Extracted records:
---+---
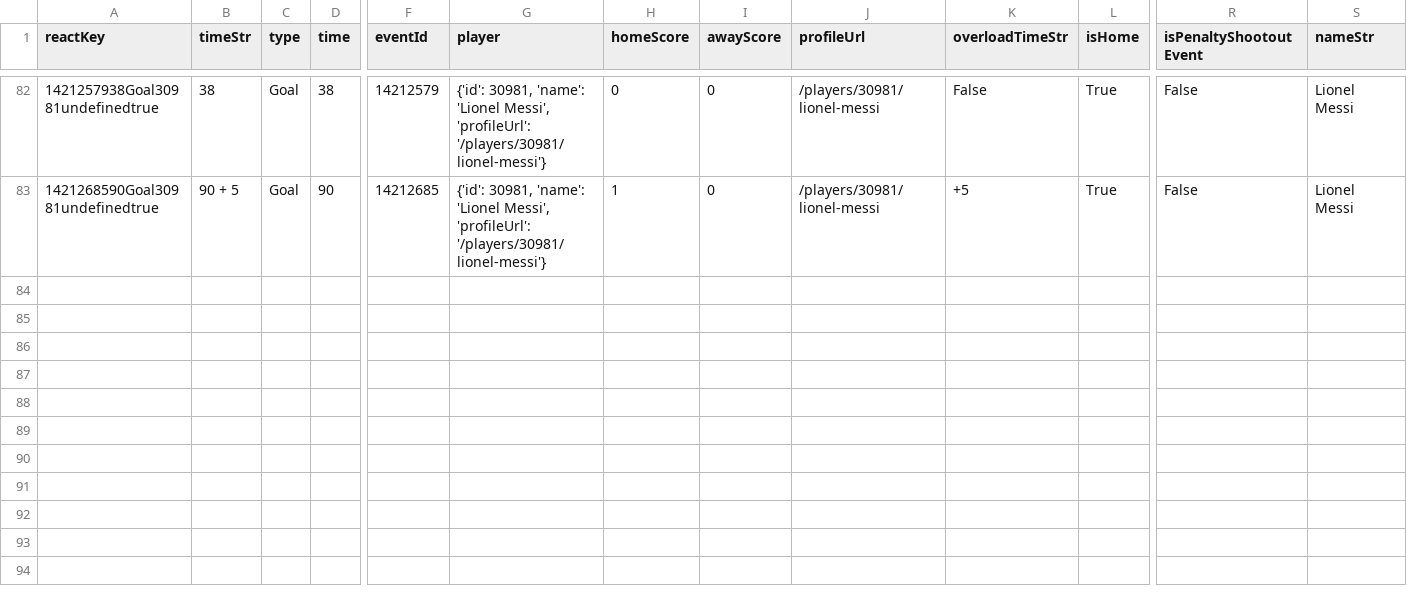
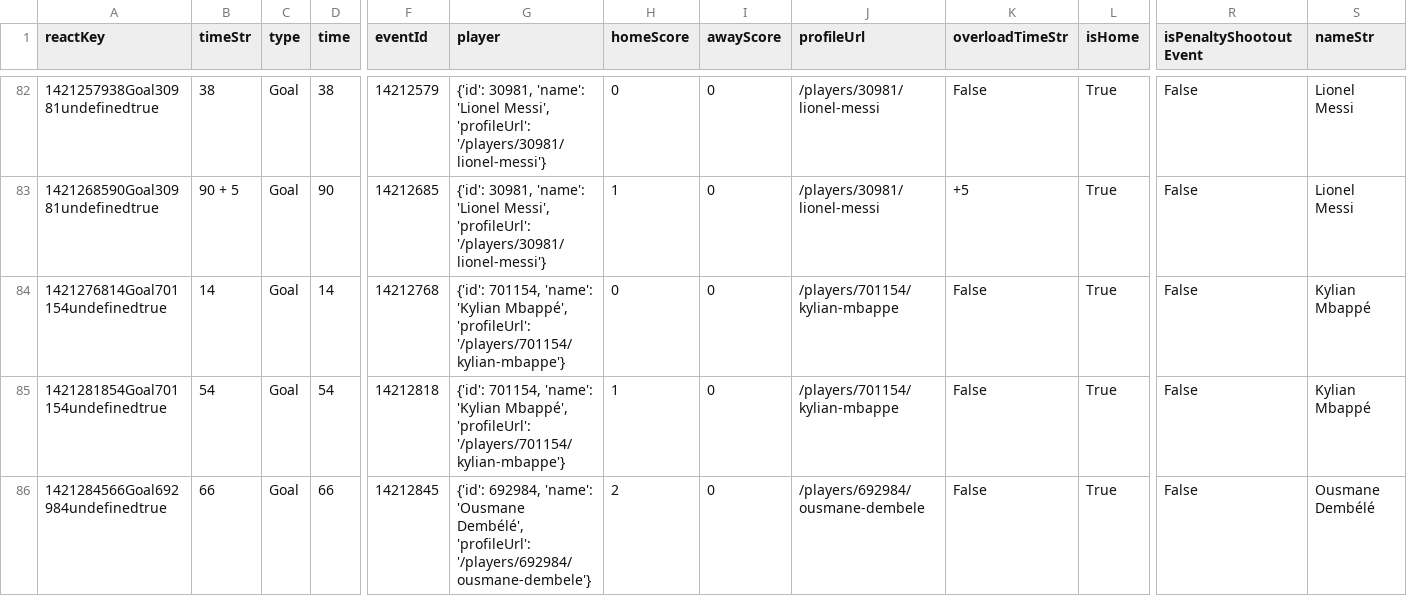
Before and after one commit to bolaxel/wcup26, a CSV file: goals/csv/homeScorers.csv, drawn as a sheet; only a part is shown, gaps mark what is left out; rows hold the shown columns only; the diff names each change by its address in the sheet, - before the commit and + after, or states it on an @@ line.

```diff
--- a/goals/csv/homeScorers.csv
+++ b/goals/csv/homeScorers.csv
+row 84: 1421276814Goal701154undefinedtrue | 14 | Goal | 14 | 14212768 | {'id': 701154, 'name': 'Kylian Mbappé', 'profileUrl': '/players/701154/kylian-mbappe'} | 0 | 0 | /players/701154/kylian-mbappe | False | True | False | Kylian Mbappé
+row 85: 1421281854Goal701154undefinedtrue | 54 | Goal | 54 | 14212818 | {'id': 701154, 'name': 'Kylian Mbappé', 'profileUrl': '/players/701154/kylian-mbappe'} | 1 | 0 | /players/701154/kylian-mbappe | False | True | False | Kylian Mbappé
+row 86: 1421284566Goal692984undefinedtrue | 66 | Goal | 66 | 14212845 | {'id': 692984, 'name': 'Ousmane Dembélé', 'profileUrl': '/players/692984/ousmane-dembele'} | 2 | 0 | /players/692984/ousmane-dembele | False | True | False | Ousmane Dembélé
```
Also changed, not shown: matchStats/csv/fotmob_match_stats.csv, 3 other files.
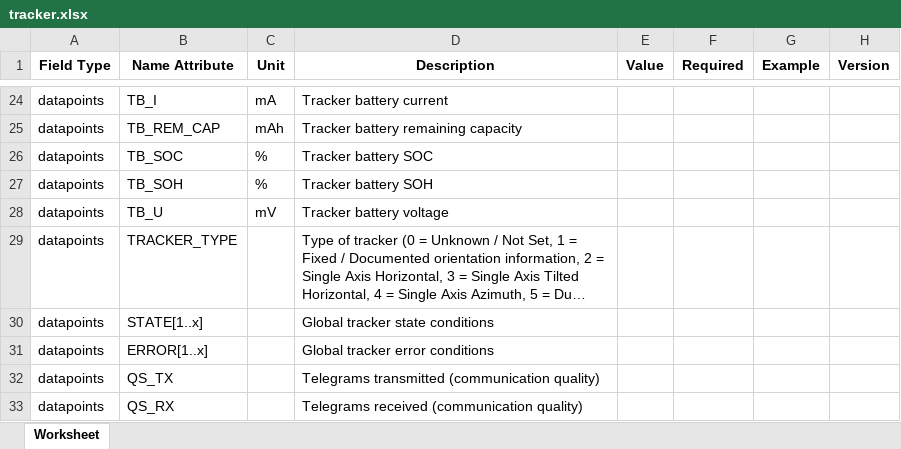
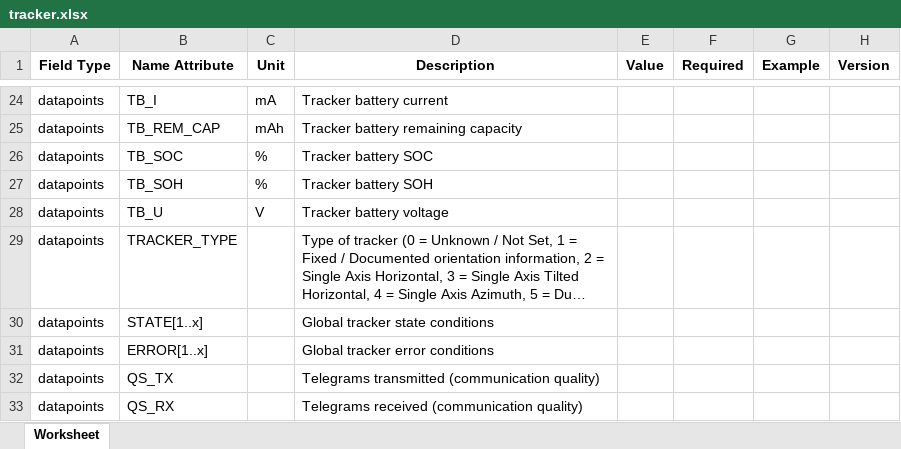
Before and after one commit to meteocontrol/meteocontrol.github.io, an Excel workbook: import-specification/devices/tracker.xlsx, sheet Worksheet, drawn as a sheet; only a part is shown, gaps mark what is left out; long unchanged cells end in …; values as stored, in another font and other column widths than the file's, no borders; the diff names each change by its address in the sheet, - before the commit and + after, or states it on an @@ line.

```diff
--- a/import-specification/devices/tracker.xlsx (sheet Worksheet)
+++ b/import-specification/devices/tracker.xlsx (sheet Worksheet)
-C28 (Unit): mV
+C28 (Unit): V
```
Also changed, not shown: import-specification/devices/power-plant-controller.xlsx, 1 other file.
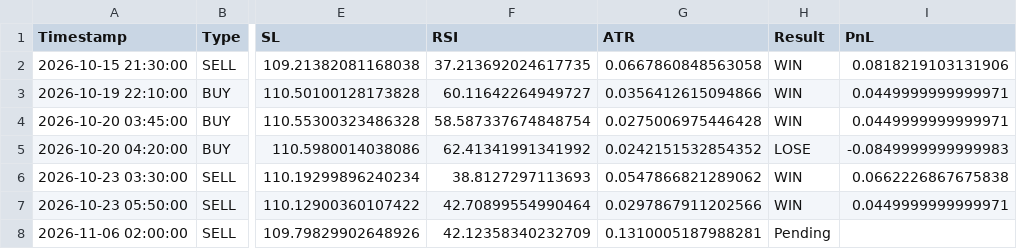
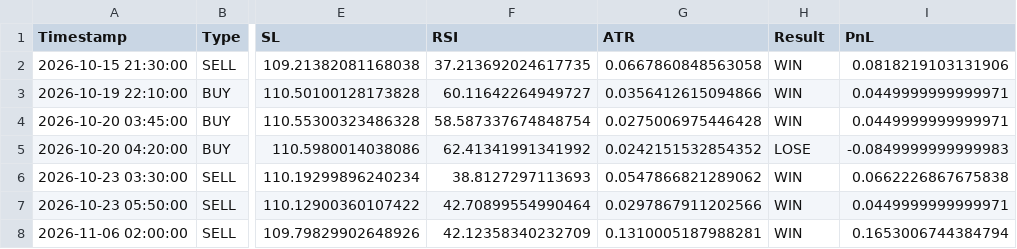
Before and after one commit to mark-dylan-dady/fx-signal-bot, a CSV file: signals_history_AUDJPY.csv, drawn as a sheet; only a part is shown, gaps mark what is left out; the diff names each change by its address in the sheet, - before the commit and + after, or states it on an @@ line.

```diff
--- a/signals_history_AUDJPY.csv
+++ b/signals_history_AUDJPY.csv
-H8 (Result): Pending
+H8 (Result): WIN
-I8 (PnL): (empty)
+I8 (PnL): 0.1653006744384794
```
Also changed, not shown: signals_history_EURJPY.csv.
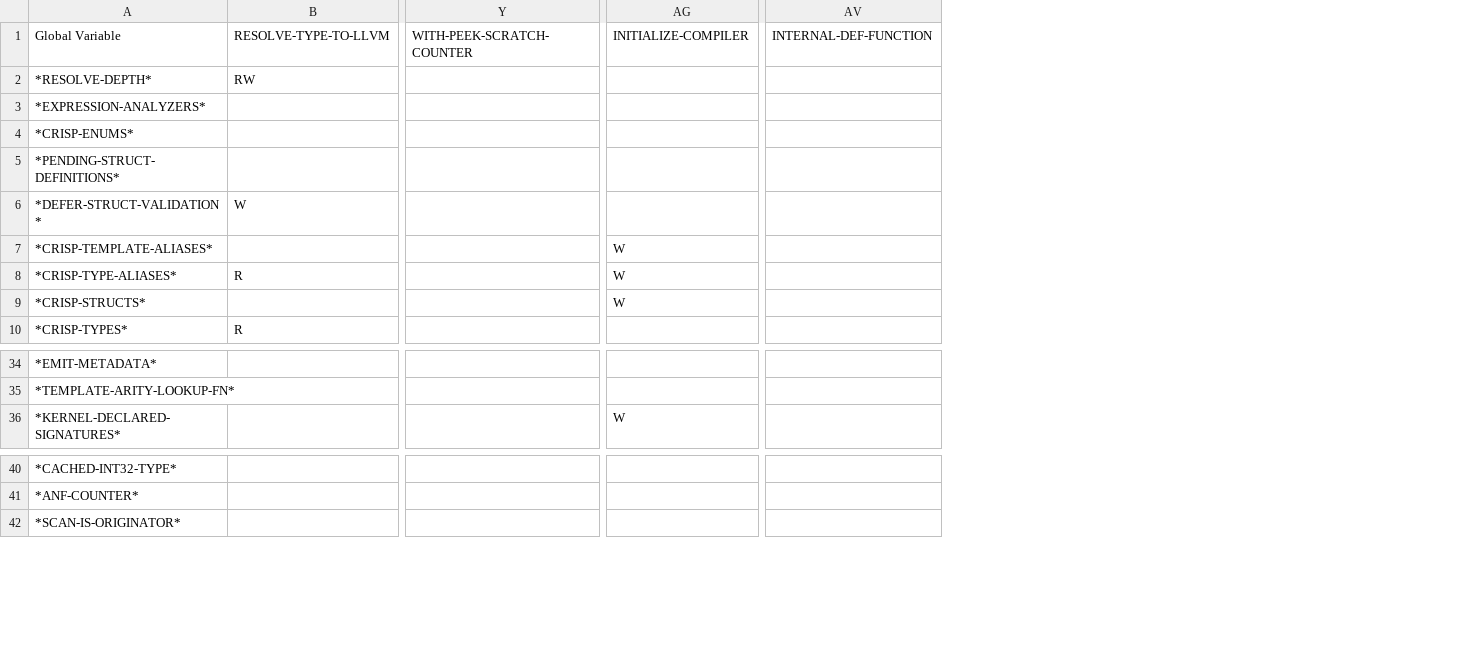
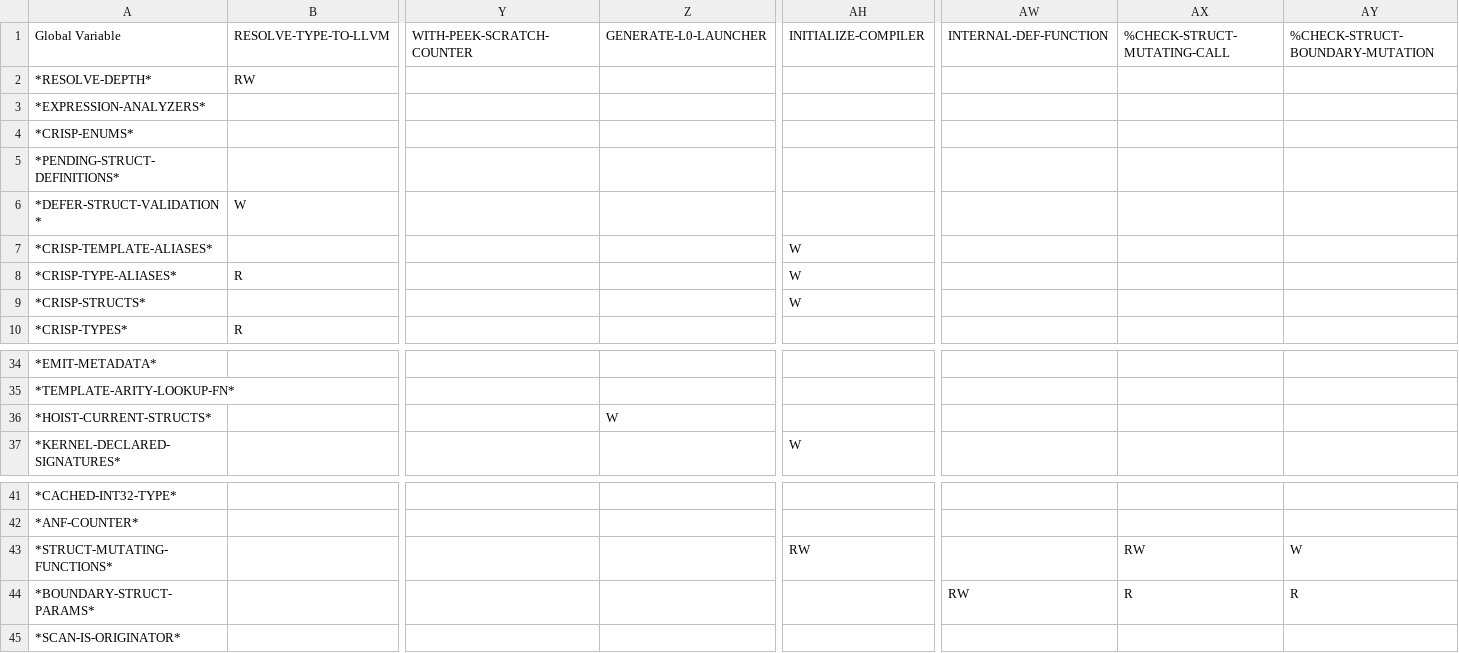
Before and after one commit to cperkinscperkins/crisp, a CSV file: docs/globals_matrix_writes.csv, drawn as a sheet; only a part is shown, gaps mark what is left out; rows hold the shown columns only; the diff names each change by its address in the sheet, - before the commit and + after, or states it on an @@ line.

```diff
--- a/docs/globals_matrix_writes.csv
+++ b/docs/globals_matrix_writes.csv
+column Z, row 1: GENERATE-L0-LAUNCHER
+column AX, row 1: %CHECK-STRUCT-MUTATING-CALL
+column AY, row 1: %CHECK-STRUCT-BOUNDARY-MUTATION
+row 36: *HOIST-CURRENT-STRUCTS* |  |  | W
+row 43: *STRUCT-MUTATING-FUNCTIONS* |  |  |  | RW |  | RW | W
+row 44: *BOUNDARY-STRUCT-PARAMS* |  |  |  |  | RW | R | R
```
Also changed, not shown: docs/globals_matrix.csv, 4 other files.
---+---
__What you need to do__: Look over the entries for "devices", then copy every line that includes that string.

__Your solution__:
Before and after one commit to meteocontrol/meteocontrol.github.io, an Excel workbook: import-specification/devices/tracker.xlsx, sheet Worksheet, drawn as a sheet; only a part is shown, gaps mark what is left out; long unchanged cells end in …; values as stored, in another font and other column widths than the file's, no borders; the diff names each change by its address in the sheet, - before the commit and + after, or states it on an @@ line.
--- a/import-specification/devices/tracker.xlsx (sheet Worksheet)
+++ b/import-specification/devices/tracker.xlsx (sheet Worksheet)
Also changed, not shown: import-specification/devices/power-plant-controller.xlsx, 1 other file.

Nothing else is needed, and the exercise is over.